» WHAT IS REQUIRED: Every line of the records that holds the word "logo" should be copied out.

*** WORKING DATA Section Begins ***

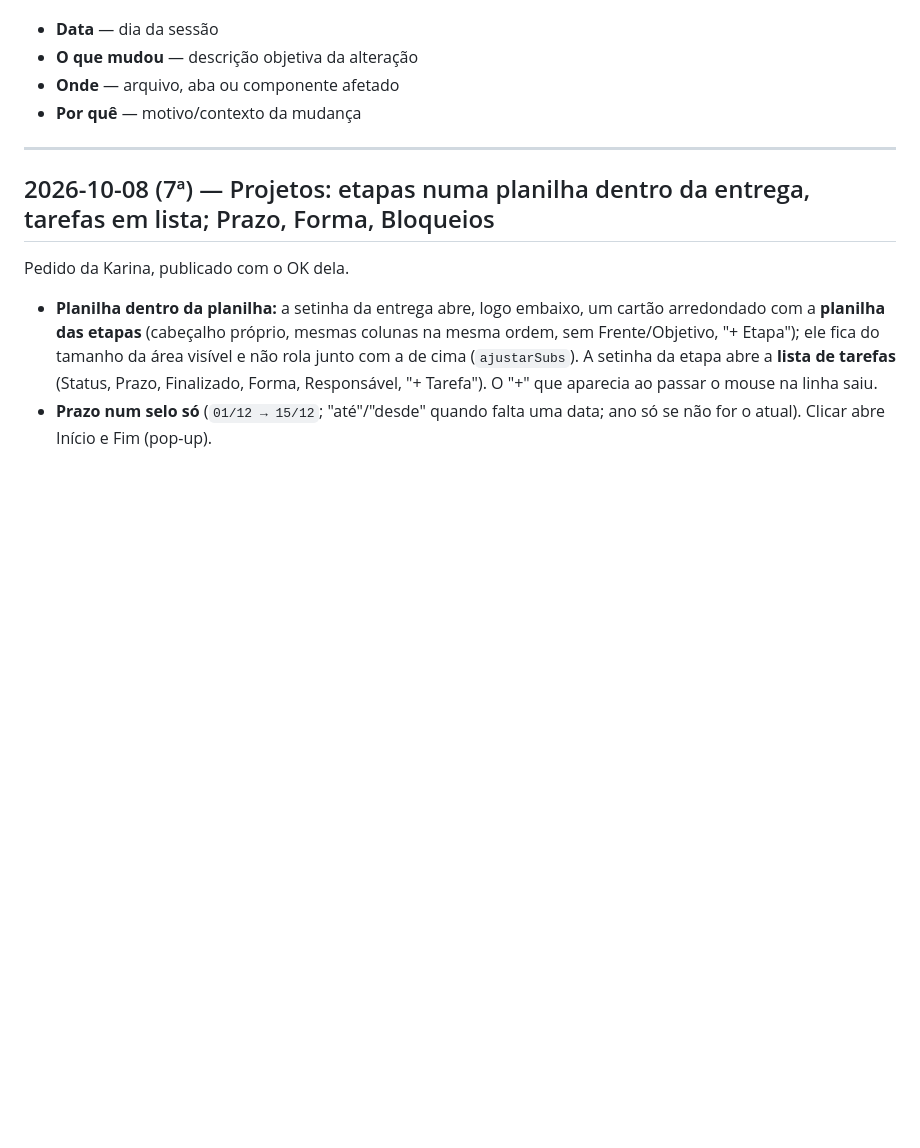
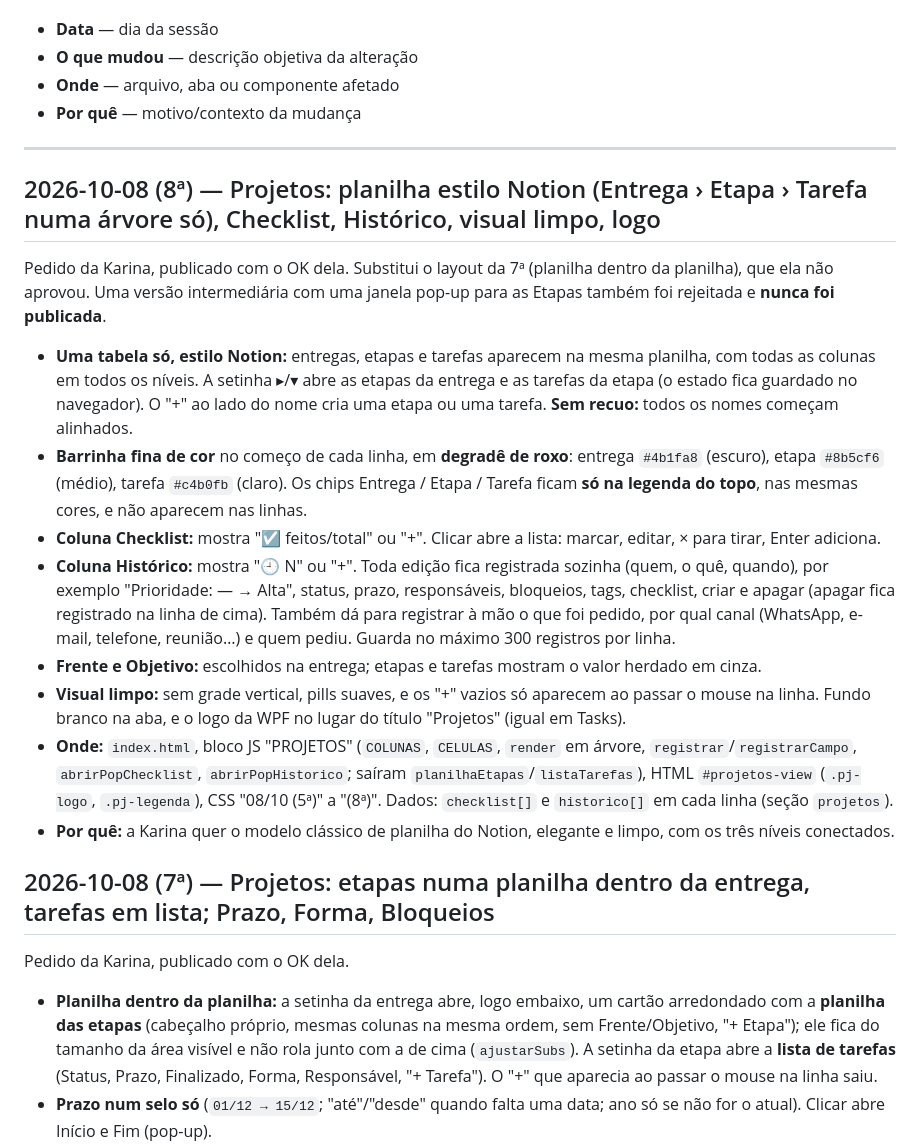
Before and after one commit to karinabupp/wpf, a Markdown page: claude/Changelog.md, the part around the change. Drawn GitHub-style; blank space fills up the shorter version.

Commit message:
Changelog e Prox Passos: Projetos estilo Notion, Checklist, Histórico

```diff
--- a/claude/Changelog.md
+++ b/claude/Changelog.md
@@ -11,6 +11,43 @@ toda sessão em que algo for alterado.
 - **Por quê** — motivo/contexto da mudança
 
 ---
+
+## 2026-10-08 (8ª) — Projetos: planilha estilo Notion (Entrega › Etapa › Tarefa numa árvore só), Checklist, Histórico, visual limpo, logo
+
+Pedido da Karina, publicado com o OK dela. Substitui o layout da 7ª
+(planilha dentro da planilha), que ela não aprovou. Uma versão
+intermediária com uma janela pop-up para as Etapas também foi rejeitada e
+**nunca foi publicada**.
+
+- **Uma tabela só, estilo Notion:** entregas, etapas e tarefas aparecem
+  na mesma planilha, com todas as colunas em todos os níveis. A setinha
+  ▸/▾ abre as etapas da entrega e as tarefas da etapa (o estado fica
+  guardado no navegador). O "+" ao lado do nome cria uma etapa ou uma
+  tarefa. **Sem recuo:** todos os nomes começam alinhados.
+- **Barrinha fina de cor** no começo de cada linha, em **degradê de
+  roxo**: entrega `#4b1fa8` (escuro), etapa `#8b5cf6` (médio), tarefa
+  `#c4b0fb` (claro). Os chips Entrega / Etapa / Tarefa ficam **só na
+  legenda do topo**, nas mesmas cores, e não aparecem nas linhas.
+- **Coluna Checklist:** mostra "☑ feitos/total" ou "+". Clicar abre a
+  lista: marcar, editar, × para tirar, Enter adiciona.
+- **Coluna Histórico:** mostra "🕘 N" ou "+". Toda edição fica registrada
+  sozinha (quem, o quê, quando), por exemplo "Prioridade: — → Alta",
+  status, prazo, responsáveis, bloqueios, tags, checklist, criar e apagar
+  (apagar fica registrado na linha de cima). Também dá para registrar à
+  mão o que foi pedido, por qual canal (WhatsApp, e-mail, telefone,
+  reunião…) e quem pediu. Guarda no máximo 300 registros por linha.
+- **Frente e Objetivo:** escolhidos na entrega; etapas e tarefas mostram
+  o valor herdado em cinza.
+- **Visual limpo:** sem grade vertical, pills suaves, e os "+" vazios só
+  aparecem ao passar o mouse na linha. Fundo branco na aba, e o logo da
+  WPF no lugar do título "Projetos" (igual em Tasks).
+- **Onde:** `index.html`, bloco JS "PROJETOS" (`COLUNAS`, `CELULAS`,
+  `render` em árvore, `registrar`/`registrarCampo`, `abrirPopChecklist`,
+  `abrirPopHistorico`; saíram `planilhaEtapas`/`listaTarefas`), HTML
+  `#projetos-view` (`.pj-logo`, `.pj-legenda`), CSS "08/10 (5ª)" a "(8ª)".
+  Dados: `checklist[]` e `historico[]` em cada linha (seção `projetos`).
+- **Por quê:** a Karina quer o modelo clássico de planilha do Notion,
+  elegante e limpo, com os três níveis conectados.
 
 ## 2026-10-08 (7ª) — Projetos: etapas numa planilha dentro da entrega, tarefas em lista; Prazo, Forma, Bloqueios
 
```
Also changed, not shown: claude/Prox-Passos.md (+17 -1 lines).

*** WORKING DATA Section Ends ***

» RESULT OF THIS EXERCISE:
+## 2026-10-08 (8ª) — Projetos: planilha estilo Notion (Entrega › Etapa › Tarefa numa árvore só), Checklist, Histórico, visual limpo, logo
+  aparecem ao passar o mouse na linha. Fundo branco na aba, e o logo da
+  `#projetos-view` (`.pj-logo`, `.pj-legenda`), CSS "08/10 (5ª)" a "(8ª)".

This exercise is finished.